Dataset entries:
::::::::::
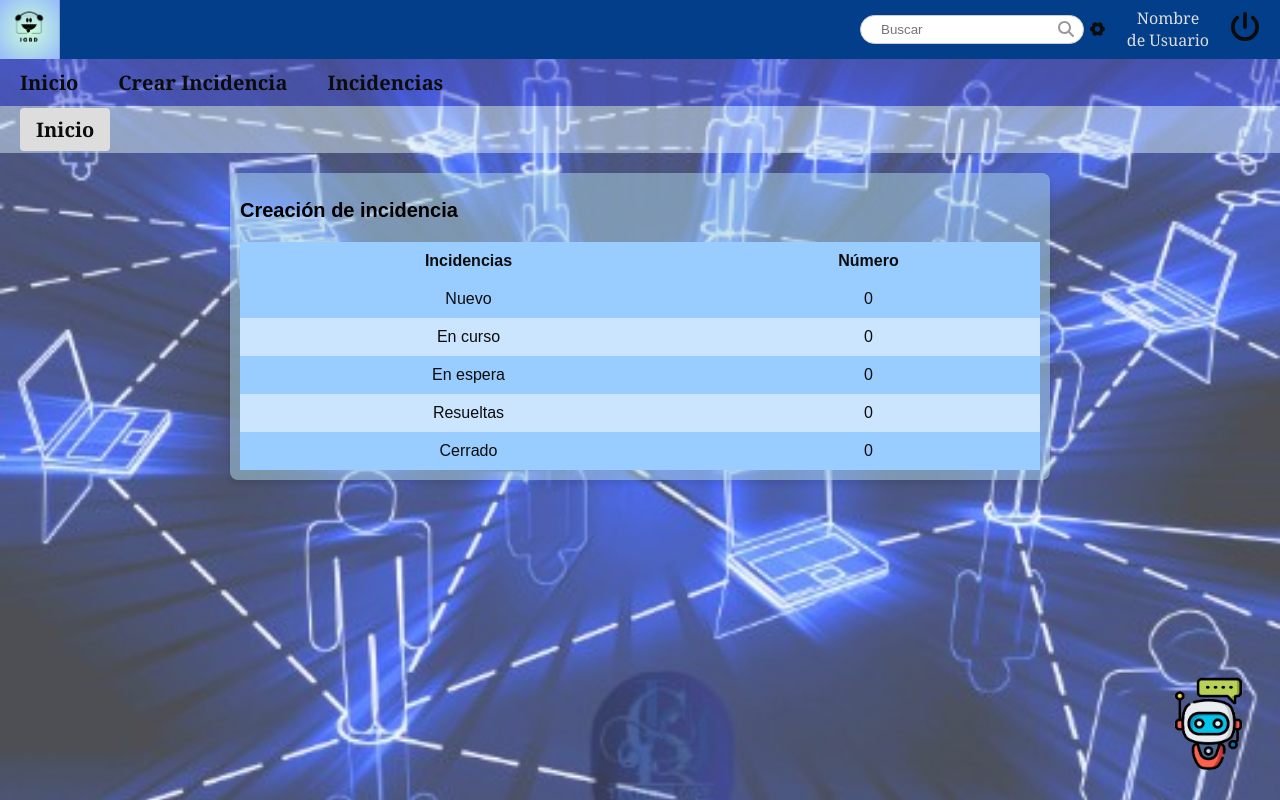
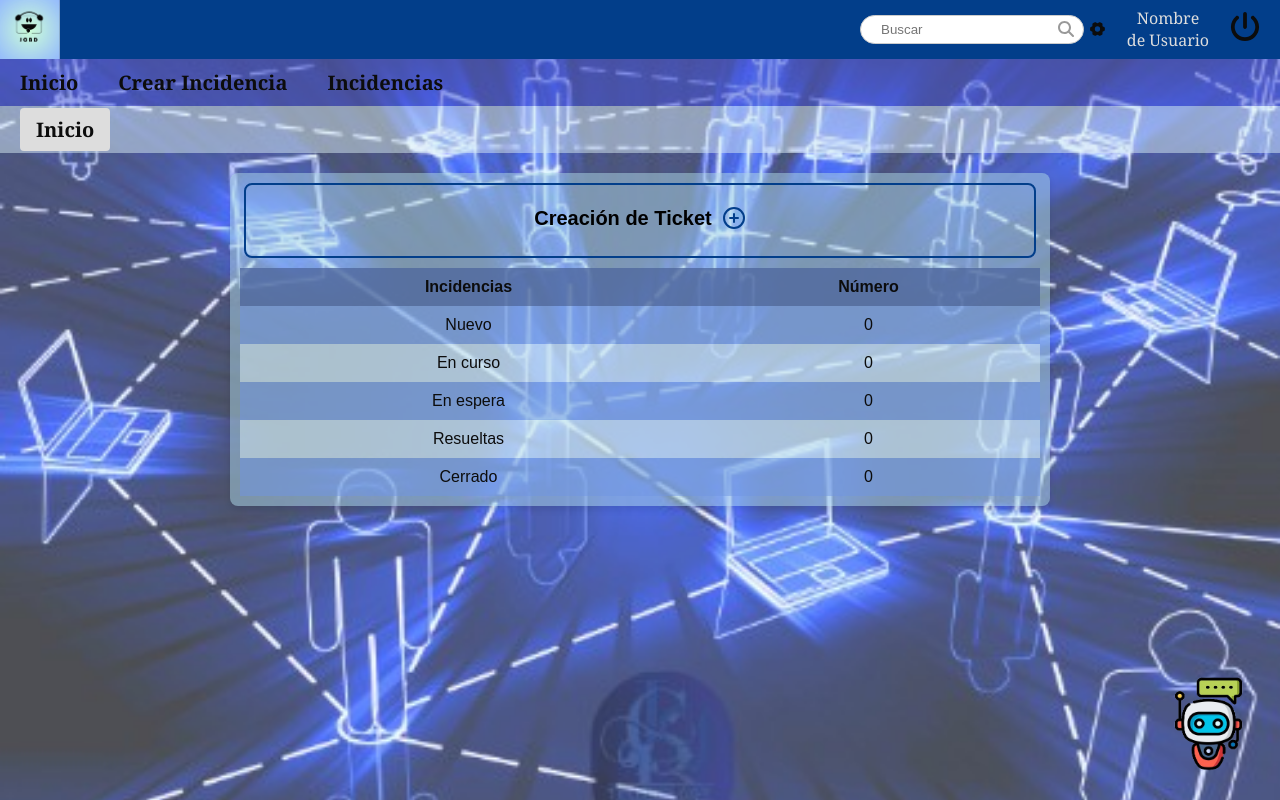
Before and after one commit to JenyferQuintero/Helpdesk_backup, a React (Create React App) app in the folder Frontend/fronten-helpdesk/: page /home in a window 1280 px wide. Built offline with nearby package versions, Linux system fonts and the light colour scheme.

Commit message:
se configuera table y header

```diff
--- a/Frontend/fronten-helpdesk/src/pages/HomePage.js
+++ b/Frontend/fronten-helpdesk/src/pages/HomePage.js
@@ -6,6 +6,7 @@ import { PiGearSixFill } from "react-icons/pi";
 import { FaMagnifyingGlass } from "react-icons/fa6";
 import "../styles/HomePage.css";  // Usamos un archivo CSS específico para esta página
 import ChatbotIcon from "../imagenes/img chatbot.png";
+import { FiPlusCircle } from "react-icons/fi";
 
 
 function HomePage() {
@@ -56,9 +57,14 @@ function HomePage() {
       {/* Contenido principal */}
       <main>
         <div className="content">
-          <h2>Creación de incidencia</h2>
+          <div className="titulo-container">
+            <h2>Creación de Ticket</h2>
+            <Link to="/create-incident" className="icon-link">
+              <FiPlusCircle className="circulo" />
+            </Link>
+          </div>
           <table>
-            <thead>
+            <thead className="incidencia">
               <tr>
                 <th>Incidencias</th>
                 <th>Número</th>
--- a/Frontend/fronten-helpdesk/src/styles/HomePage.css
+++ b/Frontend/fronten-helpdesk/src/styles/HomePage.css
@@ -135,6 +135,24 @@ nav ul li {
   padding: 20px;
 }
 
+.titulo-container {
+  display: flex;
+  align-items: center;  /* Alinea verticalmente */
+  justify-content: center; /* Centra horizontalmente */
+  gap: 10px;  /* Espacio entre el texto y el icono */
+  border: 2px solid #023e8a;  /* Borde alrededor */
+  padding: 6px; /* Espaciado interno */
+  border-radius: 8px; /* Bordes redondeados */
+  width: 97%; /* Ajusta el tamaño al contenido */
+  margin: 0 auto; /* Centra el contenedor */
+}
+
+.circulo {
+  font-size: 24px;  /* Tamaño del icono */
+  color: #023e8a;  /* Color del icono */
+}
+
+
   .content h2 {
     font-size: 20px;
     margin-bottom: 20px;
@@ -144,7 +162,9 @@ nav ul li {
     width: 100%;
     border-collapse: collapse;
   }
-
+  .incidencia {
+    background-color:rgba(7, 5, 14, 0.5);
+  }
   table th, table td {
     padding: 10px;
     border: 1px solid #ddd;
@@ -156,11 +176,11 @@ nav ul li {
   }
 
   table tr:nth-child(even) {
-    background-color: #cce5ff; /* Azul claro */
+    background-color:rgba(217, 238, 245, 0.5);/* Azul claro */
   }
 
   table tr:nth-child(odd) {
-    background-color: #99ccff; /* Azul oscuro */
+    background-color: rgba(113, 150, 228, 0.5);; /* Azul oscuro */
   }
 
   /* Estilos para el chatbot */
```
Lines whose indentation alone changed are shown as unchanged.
::::::::::
Which lines above hold the string "color"? Copy each of them.

**Task response**
+  color: #023e8a;  /* Color del icono */
+    background-color:rgba(7, 5, 14, 0.5);
-    background-color: #cce5ff; /* Azul claro */
+    background-color:rgba(217, 238, 245, 0.5);/* Azul claro */
-    background-color: #99ccff; /* Azul oscuro */
+    background-color: rgba(113, 150, 228, 0.5);; /* Azul oscuro */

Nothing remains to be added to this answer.